Artist Statement

Light Passing Through Glass

Light Passing Through Glass is a fine art exhibit of original digital images created by Michael Bell. Each photo is a single exposure, made with a flashlight, a magnifying glass, and a marble. The first show took place at the Hague Gallery in Regina, Saskatchewan in March and April 2015. 

Artist Statement for Light Passing Through Glass

A typical scene from a Greg Miller photoshoot. Near Indian Head, August 2014.

During the past year, my friend and photographer Greg Miller invited me to lend a hand on some of his photoshoots. Greg’s pictures tend to be long-exposures shot at night, in or near abandoned houses, and often feature strange scenes lit with unusual light. Being at these shoots throughout 2014 got me thinking about creative ways to make long-exposure images, but on a smaller scale. I bought a bag of marbles and a magnifying glass from CMS and began to play. Three months later (and too much time alone in a dark room), I made enough images to present what I’ve decided to call: Light Passing Through Glass.

An early attempt at focusing light on a marble. Oct. 23, 2014

The images are made from three parts. First, a small flashlight served as the light source. Second, the light passed through a magnifying glass. In some of the pictures, the magnifying glass focused the light on a marble; in others, the light was focused into or near the camera’s lens. Third, each picture was a single long-exposure, from one second up to 30 seconds in duration. Some of the effects were achieved by: focusing the light directly onto the camera’s sensor; changing the focal length of the lens during the exposure; spinning the marble; spraying water near or onto the magnifying glass. The images were edited to enhance colours, to sharpen and add contrast, but the subject itself looks as it did when it was captured by the camera*.

The thing I enjoyed most about doing this project was the way that one idea led to another. I put the magnifying glass in-between the camera and the lightsource: I wonder what that would look like? Snap, snap, snap. Then I saw that the magnifying glass could focus the light onto an object, like a marble! Snap, snap, snap. Then I wondered: what would happen if I spun the marble during the exposure? Snap, snap, snap. What if I could use water? What about changing the focal length?  Snap, snap, and snap. It was so satisfying to discover new results from previous ideas.

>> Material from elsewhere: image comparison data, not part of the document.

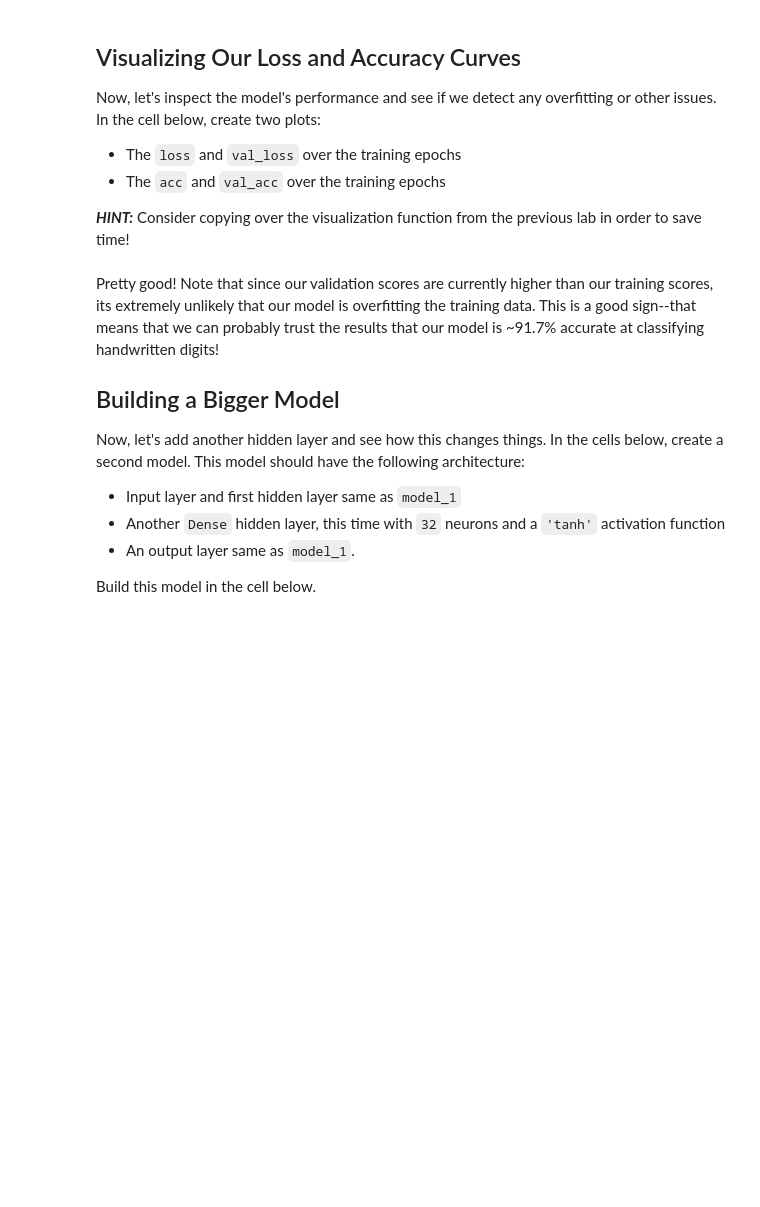
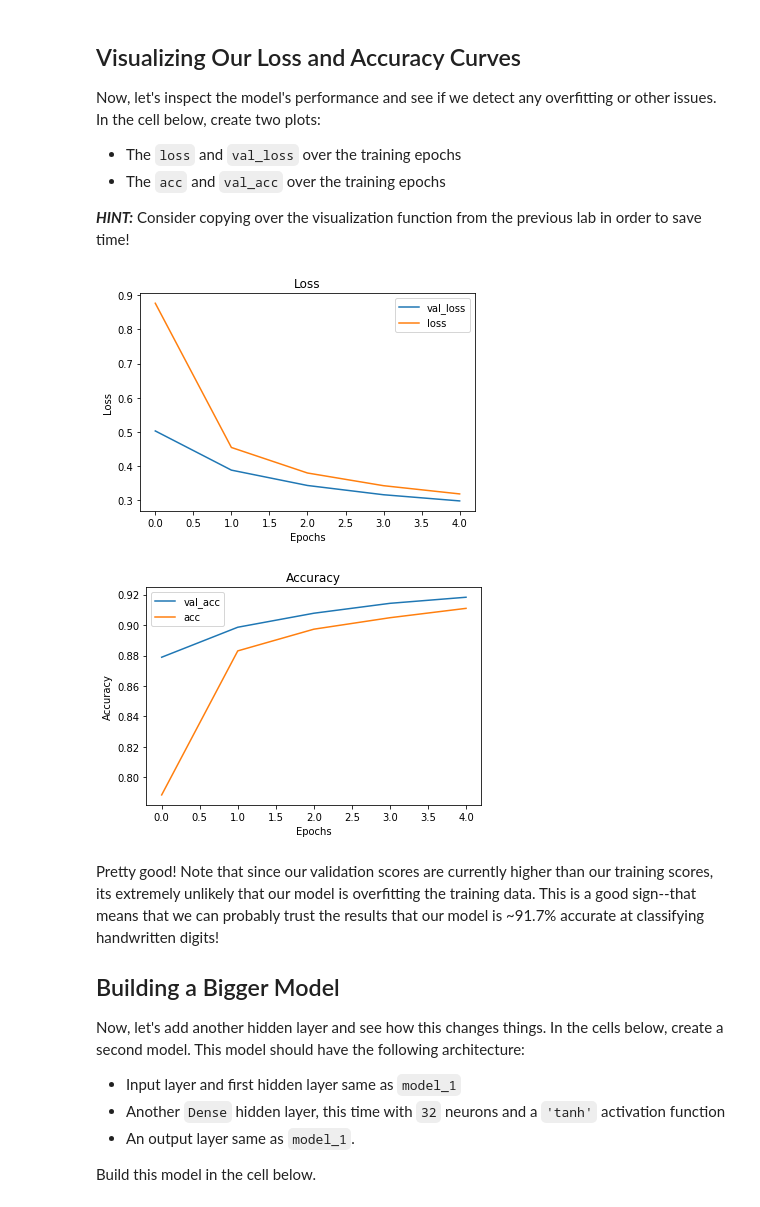
Before and after one commit to magnawhale/dsc-image-classification-with-mlps-lab-online-ds-ft-051319, a Jupyter notebook: index.ipynb, the cells around one changed output. Saved outputs shown, nothing was run; the diff lists cells and outputs as text; code cells hidden in the pictures; blank space fills up the shorter version.

```diff
--- a/index.ipynb
+++ b/index.ipynb
@@ -140,8 +141,14 @@ model_1  = None
+# %%
+model_1 = Sequential()
+model_1.add(Dense(64, activation='tanh', input_shape=(784,)))
+model_1.add(Dense(10, activation='softmax'))
 # %% [markdown]
 Now, compile your model with the following parameters:
 
 * `loss='categorical_crossentropy'`
 * `optimizer='sgd'`
 * `metrics = ['accuracy']`
+# %%
+model_1.compile(optimizer='sgd', loss='categorical_crossentropy', metrics=['accuracy'])
 # %% [markdown]
 Let's quickly inspect the shape of our model before training it and see how many training parameters we have. In the cell below, call the model's `.summary()` method.
@@ -158,0 +178,2 @@ results_1 = None
+# %%
+results_1 = model_1.fit(x=X_train, y=y_train, epochs=5, batch_size=64, validation_data=(X_test,y_test))
@@ -171,3 +201,28 @@ def visualize_training_results(results):
+# %%
+def visualize_training_results(results):
+    history = results.history
+    plt.figure()
+    plt.plot(history['val_loss'])
+    plt.plot(history['loss'])
+    plt.legend(['val_loss', 'loss'])
+    plt.title('Loss')
+    plt.xlabel('Epochs')
+    plt.ylabel('Loss')
+    plt.show();
+
+    plt.figure()
+    plt.plot(history['val_acc'])
+    plt.plot(history['acc'])
+    plt.legend(['val_acc', 'acc'])
+    plt.title('Accuracy')
+    plt.xlabel('Epochs')
+    plt.ylabel('Accuracy')
+    plt.show();
+# %%
+visualize_training_results(results_1)
+# %% [output]
+[figure, added]
+[figure, added]
 # %% [markdown]
 Pretty good! Note that since our validation scores are currently higher than our training scores, its extremely unlikely that our model is overfitting the training data. This is a good sign--that means that we can probably trust the results that our model is ~91.7% accurate at classifying handwritten digits!
 
```
Also changed, not shown: parts of 26 cells of this notebook.
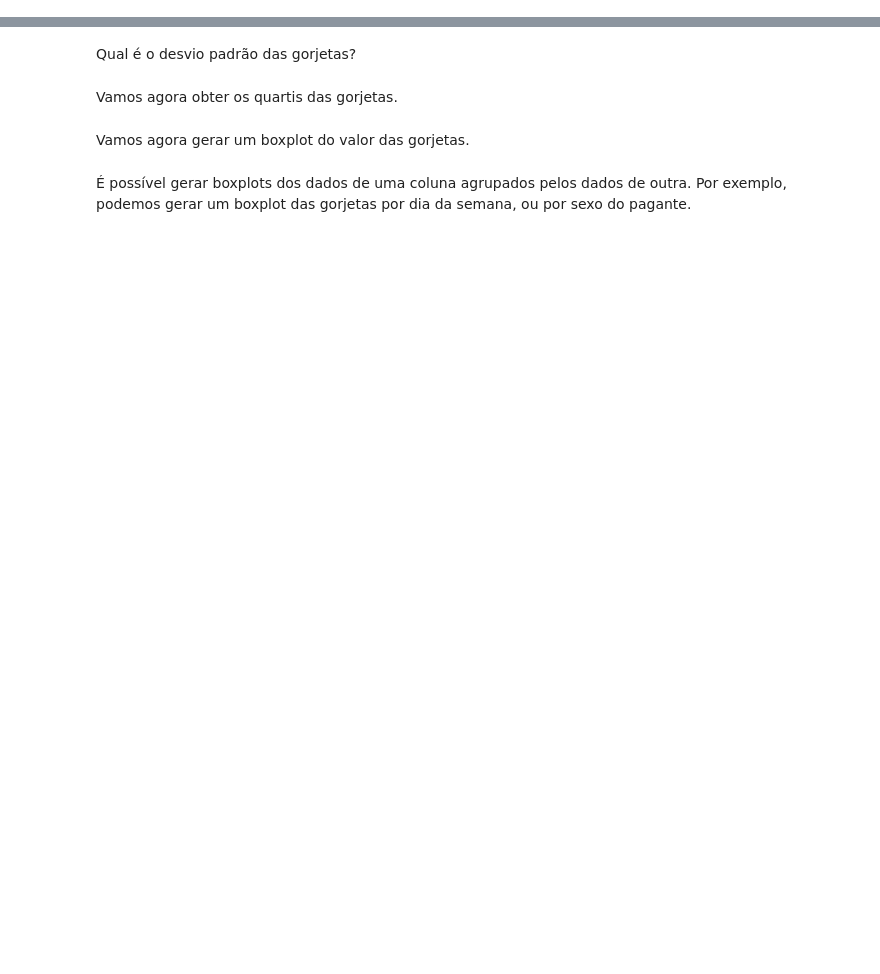
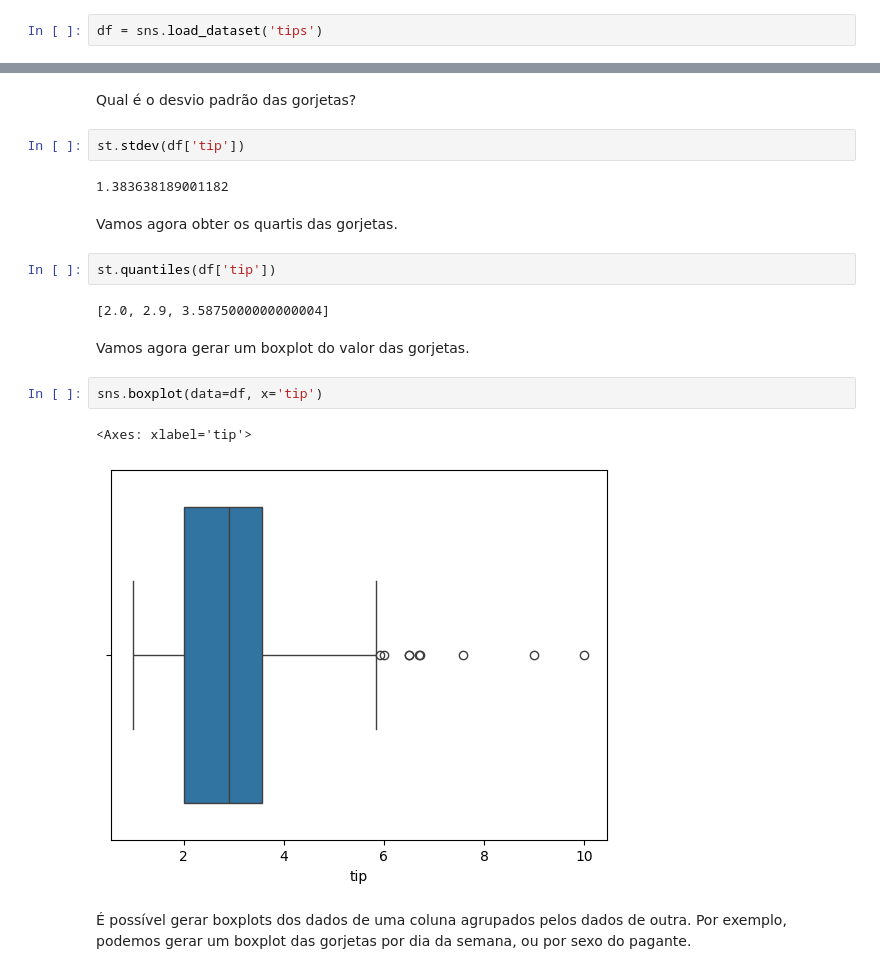
Before and after one commit to UlissesJunior/XMAC02-MetodosMatematicosAnaliseDados, a Jupyter notebook: Notebooks/Aula03 - Estatística Descritiva/Aula03.ipynb, the cells around one changed output, grey strips where cells are left out. Cells and saved outputs as stored; diff of their text form; blank space fills up the shorter version.

```diff
--- a/Notebooks/Aula03 - Estatística Descritiva/Aula03.ipynb
+++ b/Notebooks/Aula03 - Estatística Descritiva/Aula03.ipynb
@@ -24,3 +77,5 @@ Obter os quartis e a amplitude interquartil do conjunto: 70, 85, 90, 98, 104, 10
 Vamos agora trabalhar com o dataset Tips (Gorjetas). Esse dataset contém dados das contas de clientes de um restaurante, informando o total da conta, o valor da gorjeta, além de outros dados.
 # %%
 import seaborn as sns
+# %%
+df = sns.load_dataset('tips')
@@ -31,8 +103,21 @@ Qual é a mediana das gorjetas?
 # %% [markdown]
 Qual é o desvio padrão das gorjetas?
+# %%
+st.stdev(df['tip'])
+# %% [output]
+1.383638189001182
 # %% [markdown]
 Vamos agora obter os quartis das gorjetas.
+# %%
+st.quantiles(df['tip'])
+# %% [output]
+[2.0, 2.9, 3.5875000000000004]
 # %% [markdown]
 Vamos agora gerar um boxplot do valor das gorjetas.
+# %%
+sns.boxplot(data=df, x='tip')
+# %% [output]
+<Axes: xlabel='tip'>
+[figure, added]
 # %% [markdown]
 É possível gerar boxplots dos dados de uma coluna agrupados pelos dados de outra. Por exemplo, podemos gerar um boxplot das gorjetas por dia da semana, ou por sexo do pagante.
```
Also changed, not shown: parts of 33 cells of this notebook.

I hope you enjoy the show.

*One exception: in the original capture of “Light #2”, the handle of the magnifying glass could be faintly seen. It was erased during editing.

Artist Bio

Michael Bell is a weekend news photographer for the Regina Leader-Post, as well as a freelance photographer for The Canadian Press and The Globe and Mail. Light Passing Through Glass is his first fine art exhibition.